This will have an effect in two ways. First, countries around the world that followed Washington’s lead on sanctions as an alternative to having the crazy Americans bomb Iran may now restrain their enthusiasm for obeying rules that cost them billions of dollars. And second, regional powers that deferred to the Obama administration’s strategy for dealing with the Iran problem may begin to take matters into their own hands.
With Saudi Arabia likely to take its own defensive measures, in terms of deepening its nuclear partnership with Pakistan, all eyes are on Israel. Kerry bluntly said the Geneva deal “will make our ally Israel safer,” but Israel’s prime minister begged to differ. Instead, Benjamin Netanyahu denounced the Geneva deal as an “historic mistake” to which Israel is not bound. The U.S.-Israel rupture that burst into the open in early November is now routinized; as long as the Geneva deal is in force, a cold war between Washington and Jerusalem will be a permanent feature of a relationship that, until a few weeks ago, was celebrated for its unprecedented closeness.
The key question is whether Netanyahu is so incensed that he will turn the cold war hot by sending Israel’s F-16s to do what Obama decided not to do—derail Iran’s nuclear program by force. While Israel has twice before bombed Arab nuclear sites—in Iraq in 1981; in Syria in 2007—such a move would, in effect, not just blow up Iran’s nuclear facilities but also Obama’s most noteworthy diplomatic achievement.
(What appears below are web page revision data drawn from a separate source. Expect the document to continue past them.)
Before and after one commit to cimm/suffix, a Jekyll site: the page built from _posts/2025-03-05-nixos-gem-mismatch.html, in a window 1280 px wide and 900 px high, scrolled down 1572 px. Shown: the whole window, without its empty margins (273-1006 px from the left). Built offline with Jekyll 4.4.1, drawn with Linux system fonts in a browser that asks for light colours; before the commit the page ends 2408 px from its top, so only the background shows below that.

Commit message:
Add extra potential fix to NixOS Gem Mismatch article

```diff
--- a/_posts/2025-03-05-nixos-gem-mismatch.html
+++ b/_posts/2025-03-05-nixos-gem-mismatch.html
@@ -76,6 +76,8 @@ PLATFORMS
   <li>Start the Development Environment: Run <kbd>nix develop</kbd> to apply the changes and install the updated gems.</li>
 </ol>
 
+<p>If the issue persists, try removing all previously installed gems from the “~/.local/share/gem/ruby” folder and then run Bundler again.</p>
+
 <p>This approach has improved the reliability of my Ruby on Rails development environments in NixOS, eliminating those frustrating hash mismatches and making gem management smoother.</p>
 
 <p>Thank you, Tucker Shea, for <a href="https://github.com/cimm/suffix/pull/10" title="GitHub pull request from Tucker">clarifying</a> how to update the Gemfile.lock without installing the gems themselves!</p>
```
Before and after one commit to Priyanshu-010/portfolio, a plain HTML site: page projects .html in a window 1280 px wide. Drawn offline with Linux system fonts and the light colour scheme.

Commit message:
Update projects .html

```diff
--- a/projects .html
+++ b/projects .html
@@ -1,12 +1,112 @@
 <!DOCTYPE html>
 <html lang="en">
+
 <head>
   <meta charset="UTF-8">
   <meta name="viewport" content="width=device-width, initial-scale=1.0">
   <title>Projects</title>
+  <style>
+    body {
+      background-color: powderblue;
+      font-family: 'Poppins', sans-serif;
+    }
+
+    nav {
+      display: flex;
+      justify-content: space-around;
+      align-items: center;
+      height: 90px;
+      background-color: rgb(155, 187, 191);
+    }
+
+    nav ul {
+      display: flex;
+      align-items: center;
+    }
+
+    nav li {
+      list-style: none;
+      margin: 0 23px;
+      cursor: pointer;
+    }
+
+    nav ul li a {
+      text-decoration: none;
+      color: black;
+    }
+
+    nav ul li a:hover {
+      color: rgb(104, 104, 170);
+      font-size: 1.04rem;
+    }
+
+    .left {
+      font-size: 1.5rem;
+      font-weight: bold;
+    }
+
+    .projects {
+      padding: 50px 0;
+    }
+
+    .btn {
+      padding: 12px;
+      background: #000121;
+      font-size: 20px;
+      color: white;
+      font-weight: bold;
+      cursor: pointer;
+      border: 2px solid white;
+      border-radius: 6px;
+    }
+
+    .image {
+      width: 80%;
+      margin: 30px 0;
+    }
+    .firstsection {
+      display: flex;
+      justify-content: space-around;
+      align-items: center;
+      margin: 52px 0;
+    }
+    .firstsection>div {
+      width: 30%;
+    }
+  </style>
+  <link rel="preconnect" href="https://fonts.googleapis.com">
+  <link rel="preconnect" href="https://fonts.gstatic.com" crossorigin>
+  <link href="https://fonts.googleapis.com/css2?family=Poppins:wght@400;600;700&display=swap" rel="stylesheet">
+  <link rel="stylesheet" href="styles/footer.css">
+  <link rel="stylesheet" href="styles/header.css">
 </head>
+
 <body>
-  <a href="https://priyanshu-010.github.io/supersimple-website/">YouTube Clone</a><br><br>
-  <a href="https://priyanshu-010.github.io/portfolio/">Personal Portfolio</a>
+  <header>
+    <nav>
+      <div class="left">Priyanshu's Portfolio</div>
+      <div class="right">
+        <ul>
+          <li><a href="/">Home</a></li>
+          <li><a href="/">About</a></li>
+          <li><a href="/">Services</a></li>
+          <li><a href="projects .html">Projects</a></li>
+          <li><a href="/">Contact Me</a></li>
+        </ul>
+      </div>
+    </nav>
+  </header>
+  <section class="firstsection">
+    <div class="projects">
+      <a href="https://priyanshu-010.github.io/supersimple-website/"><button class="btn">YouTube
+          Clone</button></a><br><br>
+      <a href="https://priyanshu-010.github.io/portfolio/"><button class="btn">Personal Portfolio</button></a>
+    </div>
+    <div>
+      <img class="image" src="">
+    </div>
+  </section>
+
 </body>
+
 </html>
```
When the dust clears, no one can know for certain whether the U.S.-Israel relationship will still be intact.
Against this background, chances that Israel acts militarily against Iran over the next six months are, for all practical purposes, nil. The political risks are just too great. Instead, Israel is likely to focus its efforts on urging friends on Capitol Hill to approve legislative measures that clarify and tighten aspects of the Geneva deal—additional sanctions that only go into effect in the event Tehran violates the terms of the agreement and limitations on the administration’s ability to extend the period of the deal beyond its original six-month term. Some legislators will also try to exploit a loophole in the Geneva deal to expand non-nuclear sanctions, focusing on Iran’s continued support of terrorism and worsening human rights record. The administration can be expected to oppose all these measures as contrary to the spirit of good faith promised in the Geneva text. A fight is coming.
But if no final agreement is reached within six months and the administration opts to extend the “first step” deal beyond its initial term, all bets are off. Israel may take that as a sign that the temporary is becoming permanent, a common Middle East occurrence, and consider itself free from the constraint of acting against a strategic partner. If Netanyahu regrets that he didn’t act against Iran’s nuclear program during the 2012 election season, as many commentators suggest, a decision to renew the first-step deal may give him another chance to act in the 2014 election cycle.
Hopefully, such speculation will amount to no more than a bad dream. But that will require the Obama administration to follow on the most important achievements of the Geneva deal with robust implementation, strict sanctions enforcement, and speedy, time-limited negotiation for an even stronger, tighter, firmer final arrangement with Iran. In other words, the really tough part is yet to come.
Robert Satloff is executive director of The Washington Institute for Near East Policy.